Stored dataset items:
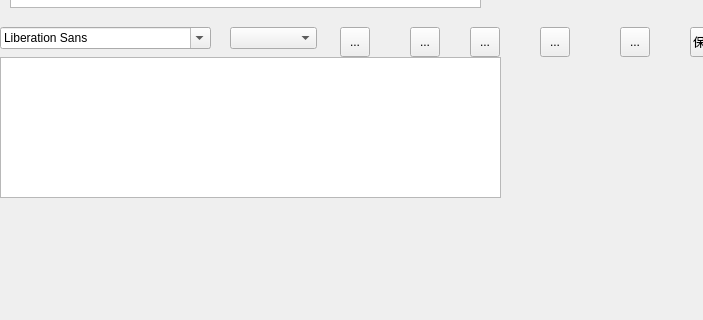
First picture: the form in memory/widget.ui, repository OvOq/Oicq2.0, before the edit; both pictures show x 0 to 703 and y 273 to 593 of the 800 by 593 pixel window.
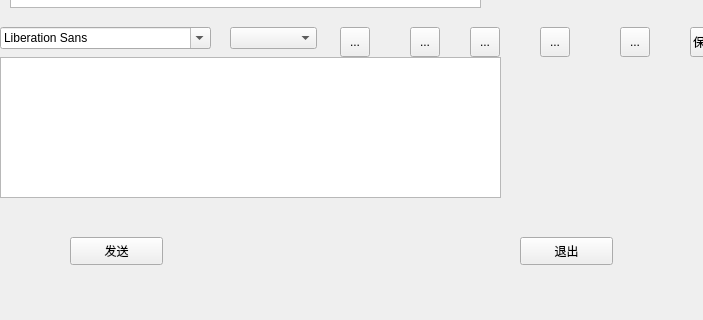
Second picture: the form after the edit.

```diff
--- a/memory/widget.ui
+++ b/memory/widget.ui
@@ -216,6 +216,32 @@
     </rect>
    </property>
   </widget>
+  <widget class="QPushButton" name="pushButton">
+   <property name="geometry">
+    <rect>
+     <x>70</x>
+     <y>510</y>
+     <width>93</width>
+     <height>28</height>
+    </rect>
+   </property>
+   <property name="text">
+    <string>发送</string>
+   </property>
+  </widget>
+  <widget class="QPushButton" name="pushButton_2">
+   <property name="geometry">
+    <rect>
+     <x>520</x>
+     <y>510</y>
+     <width>93</width>
+     <height>28</height>
+    </rect>
+   </property>
+   <property name="text">
+    <string>退出</string>
+   </property>
+  </widget>
  </widget>
  <layoutdefault spacing="6" margin="11"/>
  <resources/>
```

* _PROMPT_: For this exercise, copy the entries above exactly and skip any picture.

* _OUTPUT OF THE EXERCISE_:
First picture: the form in memory/widget.ui, repository OvOq/Oicq2.0, before the edit; both pictures show x 0 to 703 and y 273 to 593 of the 800 by 593 pixel window.
Second picture: the form after the edit.

```diff
--- a/memory/widget.ui
+++ b/memory/widget.ui
@@ -216,6 +216,32 @@
     </rect>
    </property>
   </widget>
+  <widget class="QPushButton" name="pushButton">
+   <property name="geometry">
+    <rect>
+     <x>70</x>
+     <y>510</y>
+     <width>93</width>
+     <height>28</height>
+    </rect>
+   </property>
+   <property name="text">
+    <string>发送</string>
+   </property>
+  </widget>
+  <widget class="QPushButton" name="pushButton_2">
+   <property name="geometry">
+    <rect>
+     <x>520</x>
+     <y>510</y>
+     <width>93</width>
+     <height>28</height>
+    </rect>
+   </property>
+   <property name="text">
+    <string>退出</string>
+   </property>
+  </widget>
  </widget>
  <layoutdefault spacing="6" margin="11"/>
  <resources/>
```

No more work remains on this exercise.